Perhaps taking a leaf from Stephen King, espionage writer Philip Kerr invites us back to the Kennedy era. The Shot starts with Jack beating Nixon in the election in November 1960, narrowly and – Kerr repeats an oft-told tale – with some help from the Mafia in the key state of Illinois.
A professional assassin (presidentially named Tom Jefferson) is hired by mobster Sam Giancana (who famously shared a girlfriend with JFK) to murder Fidel Castro, so that Cuba can revert to its previous Mob-dominated money-spinning status. But there are other pressures on Jefferson, and he diverts his attention to a plot to remove Kennedy before the inauguration.
“Georgetown lay on his soul like a dead weight.” Philip Kerr, as we know from his WW2 and Cold War novels, has a neat way with words. His extended dialogue scenes reminded me of Robert Ludlum at his most prolix, but the assassination theme pulls the reader through the occasional slow patch. As with The Day of the Jackal, you think the end won’t spring any surprises – but it does!

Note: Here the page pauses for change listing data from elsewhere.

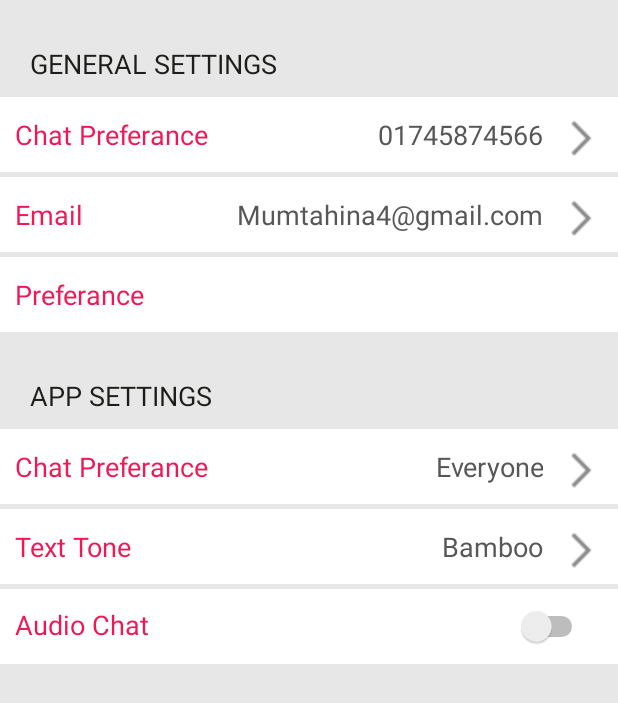
After one commit to sontit1999/appDemoCook, an Android app: the layout activity_setting.xml on its own in the app's theme, with its tools: preview values and no code run, on a phone screen of 412 x 824 dp. The commit adds this screen. Shown: the top 703 px of the screen. Run offline under Robolectric (Android 15) with nearby library versions, the phone set to English and light mode, and no system bars.

Commit message:
Activity chat

```diff
--- a/app/build.gradle
+++ b/app/build.gradle
@@ -88,4 +88,5 @@ dependencies {
     implementation 'androidx.cardview:cardview:1.0.0'
     implementation 'com.android.support:appcompat-v7:26.1.0'
     implementation 'com.android.support:design:26.1.0'
+    implementation 'com.android.support:support-v4:24.2.1'
 }
--- a/app/src/main/java/com/duongtung/cookingman/fragment/PreferanceFragment.kt
+++ b/app/src/main/java/com/duongtung/cookingman/fragment/PreferanceFragment.kt
@@ -7,6 +7,7 @@ import com.duongtung.cookingman.R
 import com.duongtung.cookingman.base.BaseFragment
 import com.duongtung.cookingman.databinding.FragLoginPreferanceBinding
 import com.duongtung.cookingman.ui.MainActivity
+import com.duongtung.cookingman.ui.chatlist.ChatlistActivity
 
 
 class PreferanceFragment : BaseFragment<FragLoginPreferanceBinding,PreferanceViewModel>(){
@@ -15,7 +16,7 @@ class PreferanceFragment : BaseFragment<FragLoginPreferanceBinding,PreferanceVie
     override fun setBindingViewModel() {
         binding.viewmodel = viewModel
         binding.ivBtdone.setOnClickListener {
-            var intent = Intent(context,MainActivity::class.java)
+            var intent = Intent(context,ChatlistActivity::class.java)
             startActivity(intent)
         }
     }
--- a/app/src/main/java/com/duongtung/cookingman/model/TypeFood.kt
+++ b/app/src/main/java/com/duongtung/cookingman/model/TypeFood.kt
@@ -1,3 +1,3 @@
 package com.duongtung.cookingman.model
 
-data class TypeFood (var Image: Int,var Title: String,var Describe: String,var selected: Boolean)
+data class TypeFood (var Image: Int,var Title: String,var Describe: String)
--- /dev/null
+++ b/app/src/main/res/drawable/ic_chevron_left_black_24dp.xml
@@ -0,0 +1,5 @@
+<vector android:height="24dp" android:tint="#FFFFFF"
+    android:viewportHeight="24.0" android:viewportWidth="24.0"
+    android:width="24dp" xmlns:android="http://schemas.android.com/apk/res/android">
+    <path android:fillColor="#FF000000" android:pathData="M15.41,7.41L14,6l-6,6 6,6 1.41,-1.41L10.83,12z"/>
+</vector>
--- /dev/null
+++ b/app/src/main/res/layout/activity_setting.xml
@@ -0,0 +1,198 @@
+<?xml version="1.0" encoding="utf-8"?>
+
+    <androidx.constraintlayout.widget.ConstraintLayout
+            xmlns:android="http://schemas.android.com/apk/res/android"
+            xmlns:tools="http://schemas.android.com/tools"
+            xmlns:app="http://schemas.android.com/apk/res-auto"
+            android:layout_width="match_parent"
+            android:layout_height="match_parent"
+            android:background="#E7E7E7" >
+
+        <TextView
+                android:id="@+id/generalSettings"
+                app:layout_constraintTop_toTopOf="parent"
+                app:layout_constraintLeft_toLeftOf="parent"
+                android:text="GENERAL SETTINGS"
+                android:textSize="18sp"
+                android:textColor="#1D1D1A"
+                android:layout_marginTop="30dp"
+                android:layout_marginLeft="20dp"
+                android:layout_width="match_parent"
+                android:layout_height="wrap_content"/>
+
+        <TableRow
+                android:id="@+id/tbRowChatPre"
+                android:layout_height="50dp"
+                android:layout_width="match_parent"
+                android:orientation="horizontal"
+                android:background="#FFFFFF"
+                app:layout_constraintTop_toBottomOf="@+id/generalSettings"
+                android:layout_marginTop="10dp"
+                app:layout_constraintLeft_toLeftOf="parent">
+
+            <TextView
+                    android:layout_width="wrap_content"
+                    android:layout_height="wrap_content"
+                    android:textSize="18sp"
+                    android:textColor="#F11755"
+                    android:layout_marginLeft="10dp"
+                    android:text="Chat Preferance"/>
+
+            <TextView
+                    android:layout_width="match_parent"
+                    android:layout_height="wrap_content"
+                    android:textSize="18sp"
+                    android:textColor="#575757"
+                    android:textAlignment="textEnd"
+                    android:gravity="center"
+                    android:text="01745874566"
+                    android:drawableRight="@drawable/arrowicon"
+                    tools:ignore="RtlCompat"/>
+
+        </TableRow>
+
+        <TableRow
+                android:id="@+id/tbRowEmail"
+                android:layout_height="50dp"
+                android:layout_width="match_parent"
+                android:orientation="horizontal"
+                android:background="#FFFFFF"
+                android:gravity="center"
+                app:layout_constraintTop_toBottomOf="@+id/tbRowChatPre"
+                android:layout_marginTop="3dp"
+                app:layout_constraintLeft_toLeftOf="parent">
+
+            <TextView
+                    android:layout_width="wrap_content"
+                    android:layout_height="wrap_content"
+                    android:textSize="18sp"
+                    android:textColor="#F11755"
+                    android:layout_marginLeft="10dp"
+                    android:text="Email"/>
+
+            <TextView
+                    android:layout_width="match_parent"
+                    android:layout_height="wrap_content"
+                    android:textSize="18sp"
+                    android:gravity="center"
+                    android:textColor="#575757"
+                    android:textAlignment="textEnd"
+                    android:text="Mumtahina4@gmail.com"
+                    android:drawableRight="@drawable/arrowicon"
+                    tools:ignore="RtlCompat"/>
+
+        </TableRow>
+
+        <TextView
+                android:id="@+id/txtPre"
+                android:layout_marginTop="3dp"
+                android:background="#FFFFFF"
+                android:textSize="18dp"
+                android:gravity="center_vertical"
+                android:paddingLeft="10dp"
+                android:textColor="#F11755"
+                app:layout_constraintTop_toBottomOf="@id/tbRowEmail"
+                android:text="Preferance"
+                android:layout_width="match_parent"
+                android:layout_height="50dp"/>
+
+        <TextView
+                android:id="@+id/txtAppSettings"
+                android:textColor="#1D1D1A"
+                android:layout_marginTop="30dp"
+                android:textSize="18dp"
+                android:paddingLeft="20dp"
+                android:text="APP SETTINGS"
+                app:layout_constraintTop_toBottomOf="@id/txtPre"
+                android:layout_width="match_parent"
+                android:layout_height="wrap_content"/>
+
+        <TableRow
+                android:id="@+id/tbRowAppChatPre"
+                android:layout_height="50dp"
+                android:layout_width="match_parent"
+                android:orientation="horizontal"
+                android:background="#FFFFFF"
+                android:gravity="center"
+                app:layout_constraintTop_toBottomOf="@+id/txtAppSettings"
+                android:layout_marginTop="10dp"
+                app:layout_constraintLeft_toLeftOf="parent">
+
+            <TextView
+                    android:layout_width="wrap_content"
+                    android:layout_height="wrap_content"
+                    android:textSize="18sp"
+                    android:textColor="#F11755"
+                    android:layout_marginLeft="10dp"
+                    android:text="Chat Preferance"/>
+
+            <TextView
+                    android:layout_width="match_parent"
+                    android:layout_height="wrap_content"
+                    android:textSize="18sp"
+                    android:gravity="center"
+                    android:textColor="#575757"
+                    android:textAlignment="textEnd"
+                    android:text="Everyone"
+                    android:drawableRight="@drawable/arrowicon"
+                    tools:ignore="RtlCompat"/>
+
+        </TableRow>
+
+        <TableRow
+                android:id="@+id/tbRowTxtTone"
+                android:layout_height="50dp"
+                android:layout_width="match_parent"
+                android:orientation="horizontal"
+                android:background="#FFFFFF"
+                android:gravity="center"
+                app:layout_constraintTop_toBottomOf="@+id/tbRowAppChatPre"
+                android:layout_marginTop="3dp"
+                app:layout_constraintLeft_toLeftOf="parent">
+
+            <TextView
+                    android:layout_width="wrap_content"
+                    android:layout_height="wrap_content"
+                    android:textSize="18sp"
+                    android:textColor="#F11755"
+                    android:layout_marginLeft="10dp"
+                    android:text="Text Tone"/>
+
+            <TextView
+                    android:layout_width="match_parent"
+                    android:layout_height="wrap_content"
+                    android:textSize="18sp"
+                    android:gravity="center"
+                    android:textColor="#575757"
+                    android:textAlignment="textEnd"
+                    android:layout_marginLeft="50dp"
+                    android:text="Bamboo"
+                    android:drawableRight="@drawable/arrowicon"
+                    tools:ignore="RtlCompat"/>
+
+        </TableRow>
+
+        <TableRow
+                android:id="@+id/tbRowAudioChat"
+                android:layout_height="50dp"
+                android:layout_width="match_parent"
+                android:orientation="horizontal"
+                android:background="#FFFFFF"
+                app:layout_constraintTop_toBottomOf="@+id/tbRowTxtTone"
+                android:layout_marginTop="3dp"
+                app:layout_constraintLeft_toLeftOf="parent">
+
+            <TextView
+                    android:layout_width="wrap_content"
+                    android:layout_height="wrap_content"
+                    android:textSize="18sp"
+                    android:textColor="#F11755"
+                    android:layout_marginLeft="10dp"
+                    android:text="Audio Chat"/>
+            <Switch
+                    android:id="@+id/switchAudio"
+                    android:layout_marginRight="20dp"
+                    android:layout_width="match_parent"
+                    android:layout_height="match_parent"/>
+        </TableRow>
+    </androidx.constraintlayout.widget.ConstraintLayout>
```
Also changed, not shown: app/src/main/AndroidManifest.xml (+6 -5 lines), app/src/main/java/com/duongtung/cookingman/adapter/ListChatAdapter.kt (added, +14 -0 lines), app/src/main/java/com/duongtung/cookingman/adapter/MyViewPageStateAdapter.kt (added, +28 -0 lines), app/src/main/java/com/duongtung/cookingman/fragment/PopularAuthorFragment.kt (added, +25 -0 lines), app/src/main/java/com/duongtung/cookingman/fragment/PopularAuthorViewModel.kt (added, +28 -0 lines), app/src/main/java/com/duongtung/cookingman/ui/chatlist/ChatlistActivity.kt (added, +30 -0 lines), app/src/main/java/com/duongtung/cookingman/ui/chatlist/ChatlistViewModel.kt (added, +7 -0 lines), app/src/main/res/layout/actionbar_chatlist.xml (added, +51 -0 lines), app/src/main/res/layout/activity_chatlist.xml (added, +35 -0 lines), app/src/main/res/layout/fragment_popular_author.xml (added, +22 -0 lines), app/src/main/res/layout/item_chatlist.xml (added, +63 -0 lines), app/src/main/res/drawable/arrowicon.png (added), app/src/main/res/drawable/iconchat.png (added), 1 other file.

Most conspiracy buffs believe that Cosa Nostra did play a key role in the events in Dallas in 1963; Oliver Stone’s movie JFK included this and several of the other scenarios in a mash-up of the conspiracy to end all conspiracies. The Shot offers one more tense, imaginative chapter to the Mythology of “Camelot”.